California's thermal electric generation plants, most of them natural gas-fired, have become more efficient and drought-resilient, according to the chairman of the California Energy Commission (CEC), which introduced a new mapping technology Monday for tracking water-energy usage statewide.

The online map includes data on water and energy at the state’s 100 largest generation plants. "The map identified the water-energy nexus at plants of 75 MW or larger," said a CEC spokesperson.

With the CEC map, online information is immediately available about potential impact on water sources for thermal power plant operators. Among the 100 largest plants, half use recycled and degraded groundwater, 30 use surface water and 20 use groundwater.

Under an executive order from California's governor on drought mitigation, the CEC has set an expedited process for power plant requests seeking to secure alternate supplies of water. CEC's data shows that reliance on water is spread around, with no single water district supplying any more than 8% of the state's generation capacity.

"California has made significant progress toward reducing water consumption and increasing recycled water usage at the state's largest power plants," said CEC Chairman Robert Weisenmiller, adding that the plants have "become more efficient and more drought resilient."

"Since 2003, the CEC has worked with power plant applicants to build new facilities to reduce water consumption through use of recycled water and water-efficient technologies, such as dry cooling," the CEC spokesman said. "These sources and technologies provide a more environmentally responsible option and make the associated power plants more resilient to drought conditions."

Over the past 11 years, CEC statistics show that 9,000 MW of combined cycle, mostly gas-fired projects have been built, and about 85% of that capacity uses recycled water or dry cooling, significantly lowering fresh water demand.

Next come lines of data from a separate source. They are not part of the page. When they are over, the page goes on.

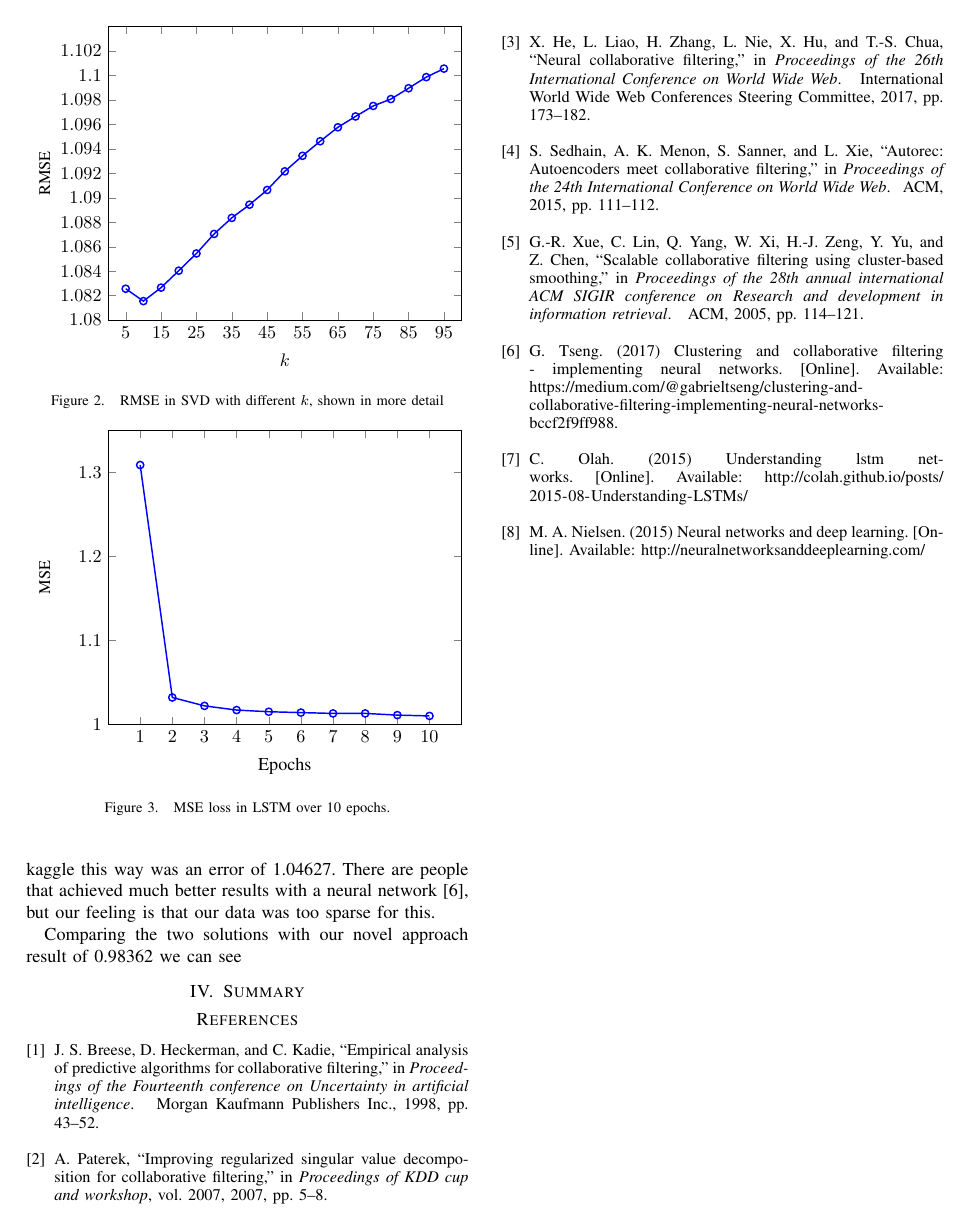
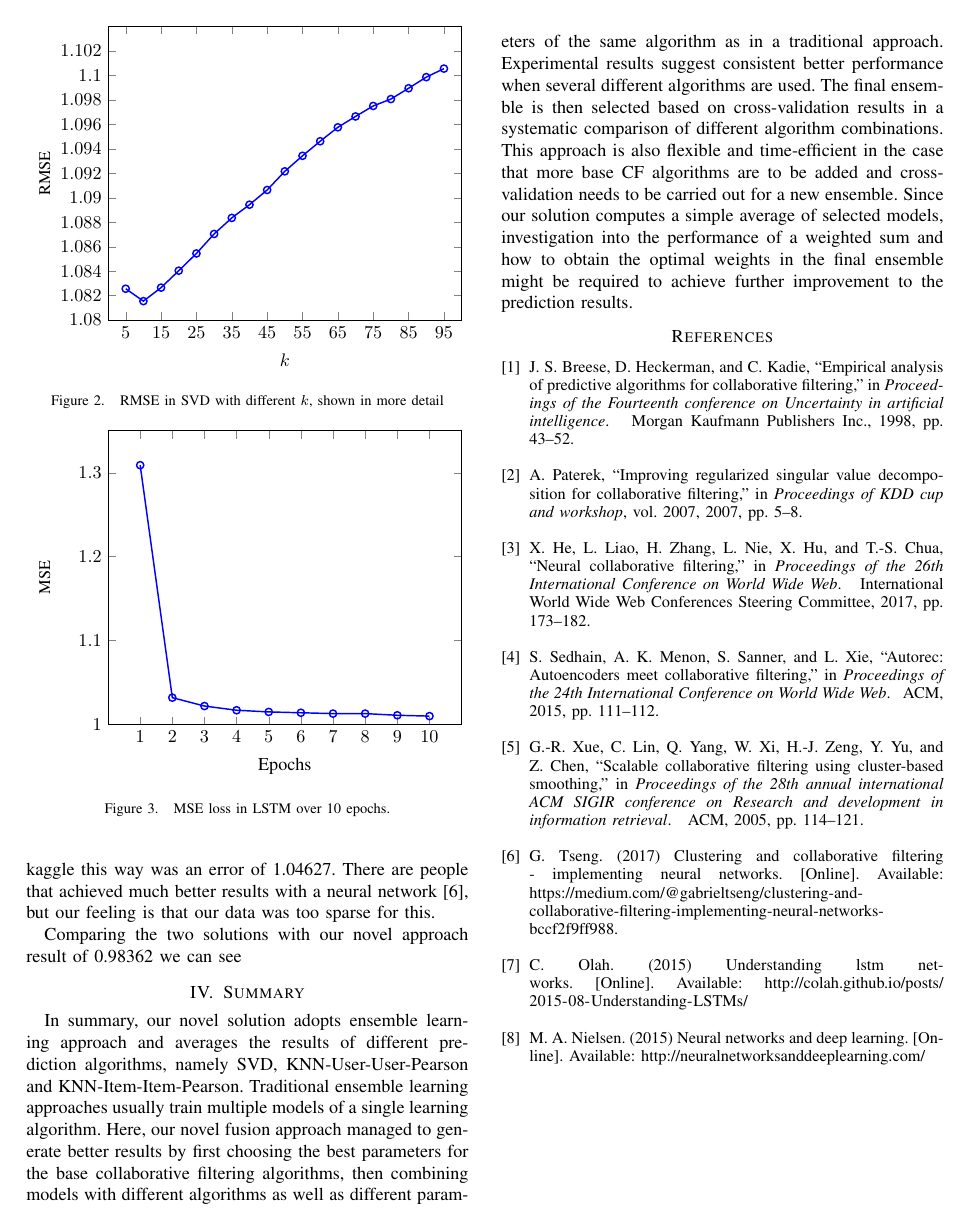
Before and after one commit to fanyiii/CIL, a LaTeX paper (Report/report.tex): page 2 of 2. Compiled offline with pdfLaTeX.

Commit message:
add conclusion

```diff
--- a/Report/report.tex
+++ b/Report/report.tex
@@ -124,6 +124,9 @@ The second solution we are presenting here for comparison is a neural network. W
 Comparing the two solutions with our novel approach result of 0.98362 we can see
 
 \section{Summary}
+In summary, our novel solution adopts ensemble learning approach and averages the results of different prediction algorithms, namely SVD, KNN-User-User-Pearson and KNN-Item-Item-Pearson. Traditional ensemble learning approaches usually train multiple models of a single learning algorithm. Here, our novel fusion approach managed to generate better results by first choosing the best parameters for the base collaborative filtering algorithms, then combining models with different algorithms as well as different parameters of the same algorithm as in a traditional approach. Experimental results suggest consistent better performance when several different algorithms are used. The final ensemble is then selected based on  cross-validation results in a systematic comparison of different algorithm combinations.
+This approach is also flexible and time-efficient in the case that more base CF algorithms are to be added and cross-validation needs to be carried out for a new ensemble.
+Since our solution computes a simple average of selected models, investigation into the performance of a weighted sum and how to obtain the optimal weights in the final ensemble might be required to achieve further improvement to the prediction results.
 
 \nocite{*}
 \bibliographystyle{IEEEtran}
```
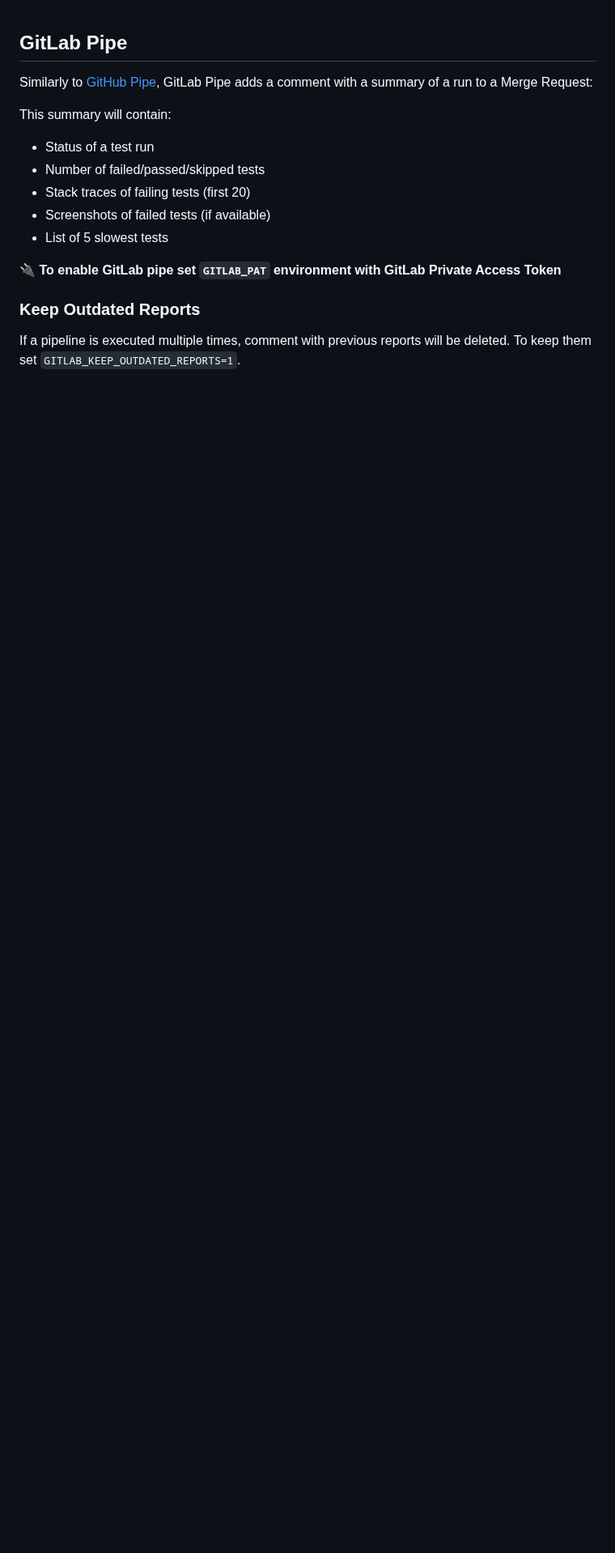
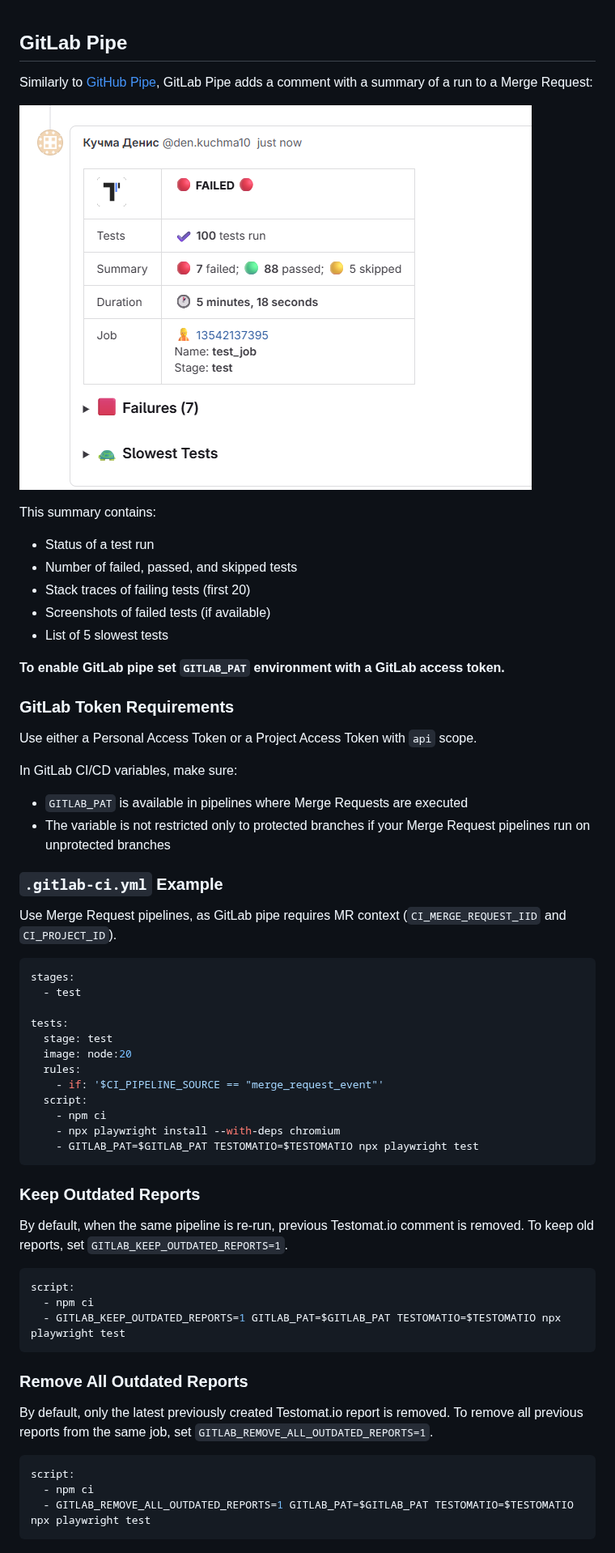
Before and after one commit to testomatio/reporter, a Markdown page: docs/pipes/gitlab.md, the part around the change. Shown at 81% size. Drawn GitHub-style; pictures changed too: docs/pipes/images/gitlab.png (added); blank space fills up the shorter version.

Commit message:
document GitLab pipe with MR pipeline examples and screenshot

````diff
--- a/docs/pipes/gitlab.md
+++ b/docs/pipes/gitlab.md
@@ -2,16 +2,64 @@
 
 Similarly to [GitHub Pipe](./github.md#github-pipe), GitLab Pipe adds a comment with a summary of a run to a Merge Request:
 
-This summary will contain:
+![](./images/gitlab.png)
+
+This summary contains:
 
 - Status of a test run
-- Number of failed/passed/skipped tests
+- Number of failed, passed, and skipped tests
 - Stack traces of failing tests (first 20)
 - Screenshots of failed tests (if available)
 - List of 5 slowest tests
 
-**🔌 To enable GitLab pipe set `GITLAB_PAT` environment with GitLab Private Access Token**
+**To enable GitLab pipe set `GITLAB_PAT` environment with a GitLab access token.**
+
+### GitLab Token Requirements
+
+Use either a Personal Access Token or a Project Access Token with `api` scope.
+
+In GitLab CI/CD variables, make sure:
+
+- `GITLAB_PAT` is available in pipelines where Merge Requests are executed
+- The variable is not restricted only to protected branches if your Merge Request pipelines run on unprotected branches
+
+### `.gitlab-ci.yml` Example
+
+Use Merge Request pipelines, as GitLab pipe requires MR context (`CI_MERGE_REQUEST_IID` and `CI_PROJECT_ID`).
+
+```yaml
+stages:
+  - test
+
+tests:
+  stage: test
+  image: node:20
+  rules:
+    - if: '$CI_PIPELINE_SOURCE == "merge_request_event"'
+  script:
+    - npm ci
+    - npx playwright install --with-deps chromium
+    - GITLAB_PAT=$GITLAB_PAT TESTOMATIO=$TESTOMATIO npx playwright test
+```
 
 ### Keep Outdated Reports
 
-If a pipeline is executed multiple times, comment with previous reports will be deleted. To keep them set `GITLAB_KEEP_OUTDATED_REPORTS=1`.
+By default, when the same pipeline is re-run, previous Testomat.io comment is removed.
+To keep old reports, set `GITLAB_KEEP_OUTDATED_REPORTS=1`.
+
+```yaml
+script:
+  - npm ci
+  - GITLAB_KEEP_OUTDATED_REPORTS=1 GITLAB_PAT=$GITLAB_PAT TESTOMATIO=$TESTOMATIO npx playwright test
+```
+
+### Remove All Outdated Reports
+
+By default, only the latest previously created Testomat.io report is removed.
+To remove all previous reports from the same job, set `GITLAB_REMOVE_ALL_OUTDATED_REPORTS=1`.
+
+```yaml
+script:
+  - npm ci
+  - GITLAB_REMOVE_ALL_OUTDATED_REPORTS=1 GITLAB_PAT=$GITLAB_PAT TESTOMATIO=$TESTOMATIO npx playwright test
+```
````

The power plants shown on the new CEC map comprise about 45% of the state's overall in-state generation capacity.